Students at four Hillsboro schools walked out of class on Friday, protesting anti-immigration policies by the U.S. government.
On Friday, Feb. 17, about 200 Liberty High School students participated in a sit-in in the school's commons. Across town, more than a dozen students marched out of class at South Meadows Middle School.
According to Beth Graser, students at South Meadows and Liberty, Glencoe and Hillsboro high schools staged protests on Friday as well.
Daniela Rodriguez, 14, who organized the South Meadows walkout, said young students are just as passionate about national politics as adults are.
"All you hear are the voices of adults, but it's important to show that we have a voice, too, and we want to be heard," Rodriguez said.
At South Meadows, middle and high school students chanted and waved handmade signs at passing cars as parents picked up students.
Eighth-grade students Rodriguez and Lizbeth Chavez, 13, organized the South Meadows protest.

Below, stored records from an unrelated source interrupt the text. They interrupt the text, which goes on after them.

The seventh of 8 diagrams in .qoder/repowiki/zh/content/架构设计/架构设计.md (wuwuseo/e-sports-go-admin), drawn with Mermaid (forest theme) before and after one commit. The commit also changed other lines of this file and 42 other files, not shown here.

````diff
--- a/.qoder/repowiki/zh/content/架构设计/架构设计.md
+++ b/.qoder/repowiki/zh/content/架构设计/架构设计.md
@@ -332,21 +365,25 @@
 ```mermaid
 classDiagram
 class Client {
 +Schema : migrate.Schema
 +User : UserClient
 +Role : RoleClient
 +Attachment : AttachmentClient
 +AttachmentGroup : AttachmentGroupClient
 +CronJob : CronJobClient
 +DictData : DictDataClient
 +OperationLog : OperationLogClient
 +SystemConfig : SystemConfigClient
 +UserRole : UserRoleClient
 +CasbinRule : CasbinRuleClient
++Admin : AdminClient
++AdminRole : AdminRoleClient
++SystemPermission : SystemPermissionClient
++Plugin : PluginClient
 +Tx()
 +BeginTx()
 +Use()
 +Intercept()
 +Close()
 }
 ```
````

"We have been planning this for over a month," Chavez said.
Chavez said school administrators told the students that the protest wasn't necessary, as students in the school are protected by a state law which forbids district staff from working with immigration officials to deport undocumented students.
"They said that everyone is protected here, but students here don't know that they are protected," Chavez said. "We want students to know that we are here for them. They aren't alone. We've all been there, scared that our parents will be taken away from us."

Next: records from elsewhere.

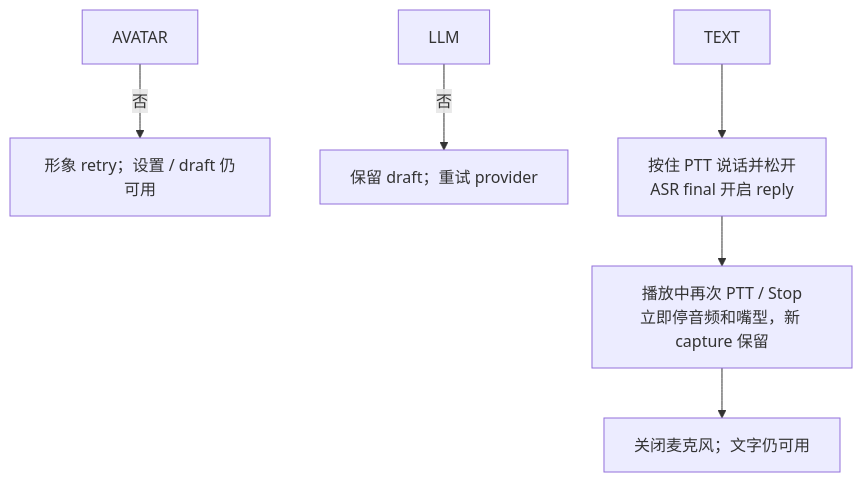
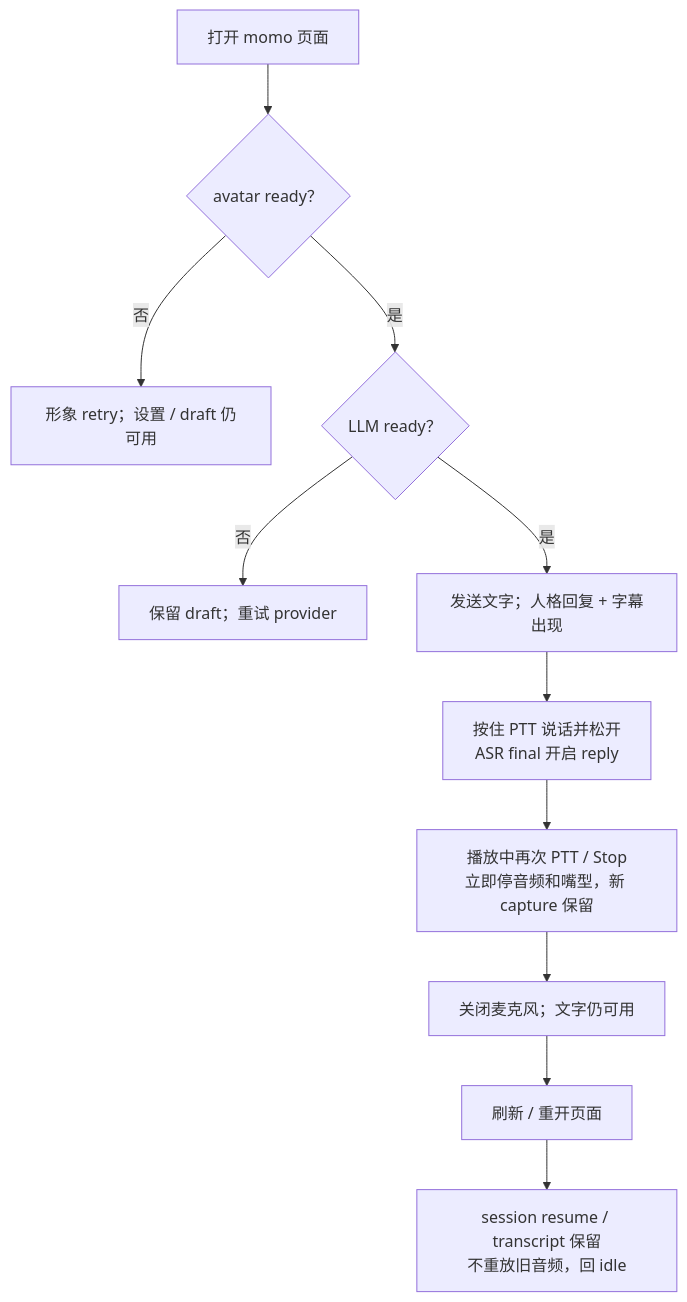
One commit to Momoyeyu/momo changed the diagram in docs/03-features/pipeline.md. Above: the diagram before and after it, drawn with Mermaid. The commit also changed other lines of this file and 15 other files, not shown here.

````diff
--- a/docs/03-features/pipeline.md
+++ b/docs/03-features/pipeline.md
@@ -14,8 +24,13 @@
 ```mermaid
 flowchart TD
+    START["打开 momo 页面"] --> AVATAR{"avatar ready？"}
     AVATAR -->|"否"| RETRY["形象 retry；设置 / draft 仍可用"]
+    AVATAR -->|"是"| LLM{"LLM ready？"}
     LLM -->|"否"| DRAFT["保留 draft；重试 provider"]
+    LLM -->|"是"| TEXT["发送文字；人格回复 + 字幕出现"]
     TEXT --> VOICE["按住 PTT 说话并松开<br/>ASR final 开启 reply"]
     VOICE --> INTERRUPT["播放中再次 PTT / Stop<br/>立即停音频和嘴型，新 capture 保留"]
     INTERRUPT --> MUTE["关闭麦克风；文字仍可用"]
+    MUTE --> RESTART["刷新 / 重开页面"]
+    RESTART --> VERIFY["session resume / transcript 保留<br/>不重放旧音频，回 idle"]
 ```
````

Several protests have been held across the Portland area since President Donald Trump took office a month ago.
Earlier this month, Trump called for federal funding to be pulled from so-called "sanctuary cities" that protect undocumented immigrants.
The protests came the same day the Associated Press reported the Trump administration was considering using 100,000 National Guard troops as part of a national deportation force to remove undocumented immigrants from the country. That report was quickly denied by the White House.
At the Liberty High School sit-in, Superintendent Mike Scott met with students about their concerns.
According to Graser, schools alerted parents whose children left class, and students were marked as absent.
"Because they remained on school grounds, I don't believe they will face disciplinary action," Graser said.
Chavez, who stayed home from school on Thursday as part of a national boycott called the "Day without Immigrants," said it was important for people of all ages to stand up for what they believe in.
"We want our teachers to know what we're trying to stand for, and what we are trying to tell everybody."
Graser said the district works to ensure that students are able to express their First Amendment right to protest, while maintaining a functional school day.
"We understand students' frustration and concern about the federal stance on immigration and what that might mean for themselves and their family members," Graser told The Tribune on Friday. "We also have an obligation to educate all students.
"Our hope is that we can collaborate with students to ensure they have the information and support they need to feel safe and ready to learn, and that advocacy activities can take place outside of school hours."